[Change listing data]
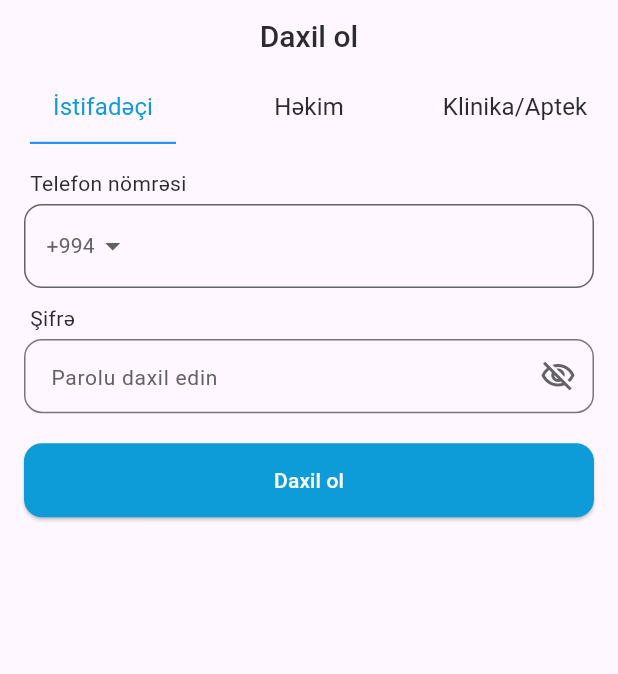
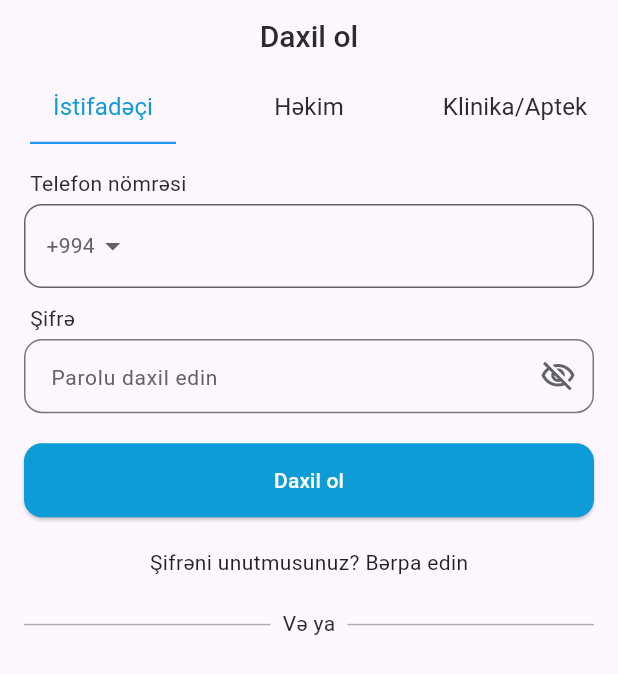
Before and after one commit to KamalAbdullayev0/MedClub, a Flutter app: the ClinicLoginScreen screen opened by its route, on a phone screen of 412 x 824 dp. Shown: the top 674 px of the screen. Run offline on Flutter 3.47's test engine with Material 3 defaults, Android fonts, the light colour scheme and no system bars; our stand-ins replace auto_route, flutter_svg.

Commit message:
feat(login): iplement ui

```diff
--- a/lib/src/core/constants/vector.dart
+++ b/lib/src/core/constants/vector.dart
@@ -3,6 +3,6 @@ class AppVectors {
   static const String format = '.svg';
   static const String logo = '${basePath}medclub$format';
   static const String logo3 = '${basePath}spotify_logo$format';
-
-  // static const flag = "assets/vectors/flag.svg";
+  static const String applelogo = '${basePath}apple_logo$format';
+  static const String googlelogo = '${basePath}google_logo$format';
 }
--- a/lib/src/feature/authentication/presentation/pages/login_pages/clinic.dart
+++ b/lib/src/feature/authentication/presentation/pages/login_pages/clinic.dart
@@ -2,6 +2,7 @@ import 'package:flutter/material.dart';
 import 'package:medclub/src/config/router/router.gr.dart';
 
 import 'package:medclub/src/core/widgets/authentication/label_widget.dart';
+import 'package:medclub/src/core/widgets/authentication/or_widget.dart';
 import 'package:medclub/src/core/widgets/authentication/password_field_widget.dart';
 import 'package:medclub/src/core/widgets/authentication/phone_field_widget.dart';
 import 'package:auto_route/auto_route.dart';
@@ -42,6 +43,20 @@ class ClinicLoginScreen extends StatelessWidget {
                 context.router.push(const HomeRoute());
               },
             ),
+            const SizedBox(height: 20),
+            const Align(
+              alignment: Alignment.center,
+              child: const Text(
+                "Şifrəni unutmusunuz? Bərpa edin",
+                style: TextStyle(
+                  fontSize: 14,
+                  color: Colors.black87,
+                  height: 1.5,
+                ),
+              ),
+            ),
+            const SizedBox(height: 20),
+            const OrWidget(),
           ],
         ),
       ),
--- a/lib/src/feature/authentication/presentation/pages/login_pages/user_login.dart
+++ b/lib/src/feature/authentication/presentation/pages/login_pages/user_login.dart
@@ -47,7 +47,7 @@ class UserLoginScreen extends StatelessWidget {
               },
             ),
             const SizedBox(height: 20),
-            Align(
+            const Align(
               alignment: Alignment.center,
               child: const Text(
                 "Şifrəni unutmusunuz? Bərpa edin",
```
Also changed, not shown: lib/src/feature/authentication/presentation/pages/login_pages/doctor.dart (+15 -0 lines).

---

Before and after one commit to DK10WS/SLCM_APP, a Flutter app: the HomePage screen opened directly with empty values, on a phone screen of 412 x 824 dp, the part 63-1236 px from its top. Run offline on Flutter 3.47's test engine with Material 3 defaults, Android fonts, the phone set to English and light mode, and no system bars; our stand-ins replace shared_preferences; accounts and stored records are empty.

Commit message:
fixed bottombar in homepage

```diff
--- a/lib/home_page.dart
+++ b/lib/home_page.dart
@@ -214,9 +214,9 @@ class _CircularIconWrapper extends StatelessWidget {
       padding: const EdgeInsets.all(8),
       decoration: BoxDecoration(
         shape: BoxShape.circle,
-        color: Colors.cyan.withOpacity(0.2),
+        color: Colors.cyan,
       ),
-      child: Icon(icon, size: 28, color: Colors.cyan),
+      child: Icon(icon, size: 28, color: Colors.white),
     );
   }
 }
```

* * *

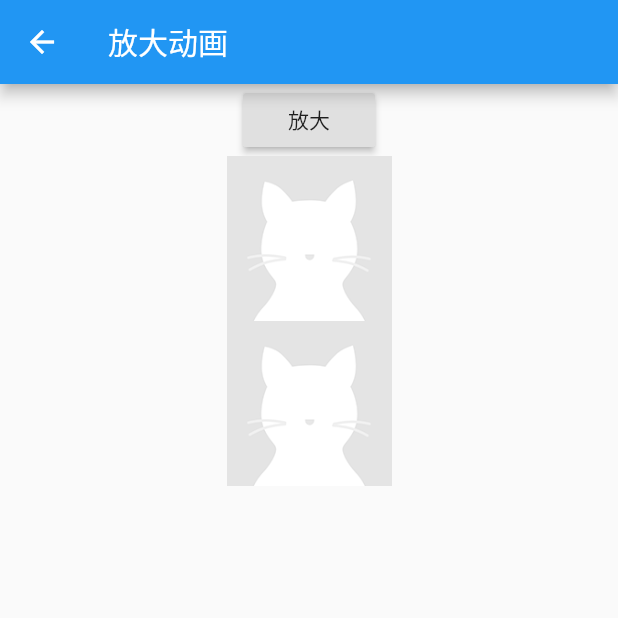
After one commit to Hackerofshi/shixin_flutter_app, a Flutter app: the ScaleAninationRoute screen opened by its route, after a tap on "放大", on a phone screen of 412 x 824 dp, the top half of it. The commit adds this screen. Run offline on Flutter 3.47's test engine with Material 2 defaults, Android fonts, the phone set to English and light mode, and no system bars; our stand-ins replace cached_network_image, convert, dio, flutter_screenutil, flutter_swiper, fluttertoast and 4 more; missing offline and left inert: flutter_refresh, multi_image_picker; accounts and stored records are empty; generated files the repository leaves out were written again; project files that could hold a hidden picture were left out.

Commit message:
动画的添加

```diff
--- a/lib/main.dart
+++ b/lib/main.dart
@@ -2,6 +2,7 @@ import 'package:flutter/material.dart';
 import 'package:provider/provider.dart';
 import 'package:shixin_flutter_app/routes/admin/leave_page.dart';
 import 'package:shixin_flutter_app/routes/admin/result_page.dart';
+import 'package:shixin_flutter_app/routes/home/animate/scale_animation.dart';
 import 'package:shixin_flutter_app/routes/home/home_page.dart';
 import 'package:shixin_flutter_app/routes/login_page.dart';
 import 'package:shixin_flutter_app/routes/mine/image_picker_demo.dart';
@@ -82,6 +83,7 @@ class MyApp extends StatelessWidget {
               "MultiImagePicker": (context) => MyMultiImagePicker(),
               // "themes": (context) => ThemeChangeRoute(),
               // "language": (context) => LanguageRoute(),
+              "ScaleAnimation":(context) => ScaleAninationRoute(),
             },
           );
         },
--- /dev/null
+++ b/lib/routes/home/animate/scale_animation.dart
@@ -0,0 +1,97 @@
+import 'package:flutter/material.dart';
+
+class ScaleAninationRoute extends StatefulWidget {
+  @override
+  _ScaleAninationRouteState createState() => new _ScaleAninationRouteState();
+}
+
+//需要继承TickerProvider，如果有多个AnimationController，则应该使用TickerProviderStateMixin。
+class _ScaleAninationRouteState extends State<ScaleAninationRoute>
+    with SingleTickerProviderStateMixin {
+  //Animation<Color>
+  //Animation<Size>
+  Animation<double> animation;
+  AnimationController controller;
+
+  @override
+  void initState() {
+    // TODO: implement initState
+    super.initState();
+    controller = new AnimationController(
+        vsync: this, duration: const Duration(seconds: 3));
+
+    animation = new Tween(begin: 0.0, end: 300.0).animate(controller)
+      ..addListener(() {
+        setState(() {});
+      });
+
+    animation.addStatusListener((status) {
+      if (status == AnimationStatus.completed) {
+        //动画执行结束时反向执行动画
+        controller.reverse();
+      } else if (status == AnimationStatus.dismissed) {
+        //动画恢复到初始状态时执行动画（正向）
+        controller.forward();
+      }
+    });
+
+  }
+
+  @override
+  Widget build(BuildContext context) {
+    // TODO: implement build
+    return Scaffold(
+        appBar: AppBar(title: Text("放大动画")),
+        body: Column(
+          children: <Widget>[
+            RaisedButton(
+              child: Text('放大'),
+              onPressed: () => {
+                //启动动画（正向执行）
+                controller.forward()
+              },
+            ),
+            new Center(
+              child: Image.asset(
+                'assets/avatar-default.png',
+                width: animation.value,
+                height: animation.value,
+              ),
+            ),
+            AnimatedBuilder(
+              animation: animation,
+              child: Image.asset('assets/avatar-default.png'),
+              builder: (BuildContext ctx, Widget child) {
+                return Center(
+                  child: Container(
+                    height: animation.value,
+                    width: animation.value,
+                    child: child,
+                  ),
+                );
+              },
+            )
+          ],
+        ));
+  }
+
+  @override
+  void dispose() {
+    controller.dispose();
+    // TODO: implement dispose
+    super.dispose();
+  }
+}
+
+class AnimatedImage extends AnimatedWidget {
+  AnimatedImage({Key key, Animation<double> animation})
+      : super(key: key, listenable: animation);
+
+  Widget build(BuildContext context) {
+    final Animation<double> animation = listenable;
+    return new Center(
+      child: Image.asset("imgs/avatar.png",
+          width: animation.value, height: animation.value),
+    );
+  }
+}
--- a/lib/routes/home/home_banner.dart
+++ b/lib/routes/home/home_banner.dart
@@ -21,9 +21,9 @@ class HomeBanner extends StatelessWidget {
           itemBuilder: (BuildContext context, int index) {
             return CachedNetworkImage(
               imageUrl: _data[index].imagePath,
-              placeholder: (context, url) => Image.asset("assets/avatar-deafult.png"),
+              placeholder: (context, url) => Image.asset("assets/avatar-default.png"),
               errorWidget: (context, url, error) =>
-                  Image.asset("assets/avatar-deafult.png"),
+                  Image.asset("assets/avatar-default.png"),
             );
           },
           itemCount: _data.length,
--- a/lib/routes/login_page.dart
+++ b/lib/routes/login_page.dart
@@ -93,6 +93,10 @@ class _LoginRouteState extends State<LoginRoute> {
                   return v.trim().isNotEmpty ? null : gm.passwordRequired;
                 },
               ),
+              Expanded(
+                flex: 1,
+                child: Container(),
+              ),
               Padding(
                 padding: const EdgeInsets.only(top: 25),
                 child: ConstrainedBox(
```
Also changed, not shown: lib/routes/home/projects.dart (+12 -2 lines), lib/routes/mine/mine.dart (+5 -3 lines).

INSTRUCTIONS FOR THE TASK:
Look over the data above and show each line that contains "authentication".

REPLY:
--- a/lib/src/feature/authentication/presentation/pages/login_pages/clinic.dart
+++ b/lib/src/feature/authentication/presentation/pages/login_pages/clinic.dart
 import 'package:medclub/src/core/widgets/authentication/label_widget.dart';
+import 'package:medclub/src/core/widgets/authentication/or_widget.dart';
 import 'package:medclub/src/core/widgets/authentication/password_field_widget.dart';
 import 'package:medclub/src/core/widgets/authentication/phone_field_widget.dart';
--- a/lib/src/feature/authentication/presentation/pages/login_pages/user_login.dart
+++ b/lib/src/feature/authentication/presentation/pages/login_pages/user_login.dart
Also changed, not shown: lib/src/feature/authentication/presentation/pages/login_pages/doctor.dart (+15 -0 lines).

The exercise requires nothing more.